The key to getting a good interest rate on a loan comes down to the certainty that the lender will get repaid. To provide certainty, the lender often requires collateral to secure payment. On a HELOC, the collateral is the house and the equity the borrower has in the house. But using a house as collateral has some drawbacks for lenders. Customarily, an appraisal is required to validate the value of the house for the lender which can cost hundreds of dollars and takes weeks to perform. Additionally, in order to evidence the existence of the collateral obligation, the lender often has to record documentation with the local county auditor’s office which likewise takes some time and costs money. Lastly, if the lender ultimately needs to seize the asset for lack of payment, the process can be time consuming and costly for the lender.

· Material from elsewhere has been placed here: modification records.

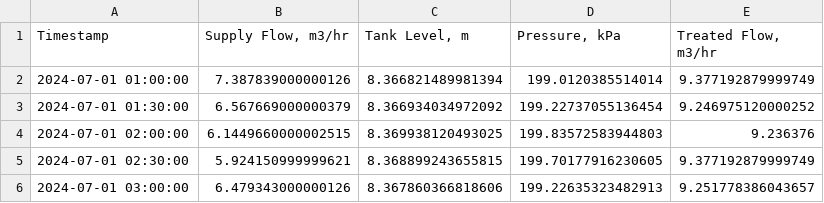
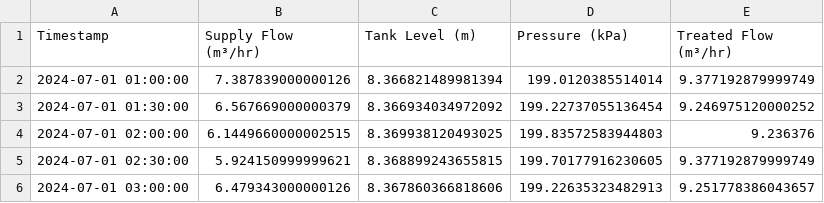
Before and after one commit to GalPerelman/Alaska-WDS-Dashboard, a CSV file: data/raw_timeseries_data.csv, drawn as a sheet; only a part is shown.

```diff
--- a/data/raw_timeseries_data.csv
+++ b/data/raw_timeseries_data.csv
@@ -1,2 +1,2 @@
-Timestamp,"Supply Flow, m3/hr","Tank Level, m","Pressure, kPa","Treated Flow, m3/hr"
+Timestamp,"Supply Flow (m³/hr)","Tank Level (m)","Pressure (kPa)","Treated Flow (m³/hr)"
 2024-07-01 01:00:00,7.387839000000126,8.366821489981394,199.0120385514014,9.377192879999749
```
Also changed, not shown: 5 other files.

Some Americans have another asset that is ripe for use as collateral for a line of credit: a non-retirement investment account. Because of the nature of this kind of asset, it can be a much swifter application process. Unlike a HELOC, no appraisal is necessary because the assets in an investment account are valued daily by the world markets. Unlike the HELOC, the lender need not record the security interest with any local county auditor’s office. And, for good or bad, if the lender needs to seize the asset for lack of payment, the process is likewise swifter and less costly for the lender. These advantages to the lender translate in many cases to cost savings for the consumer and the potential for a faster processing time.

Like HELOCs, different companies offer line of credit lending secured by the value of a non-retirement investment account. Typically (and like most HELOCs), the interest rates are variable and may change from month to month. Repayment options are also flexible. The borrower can choose to pay only the interest on the loan or can pay down the principal as desired. When a person takes the loan, the lender is granted access to the investment account so that it can be used as collateral to secure payment on the loan. While the collateral (investment account) is secured similarly to how a HELOC is secured by a home, the process doesn’t require filings with the county auditor’s office. Typically, a lender offers to loan in the range of about 65% of the value of the investment account.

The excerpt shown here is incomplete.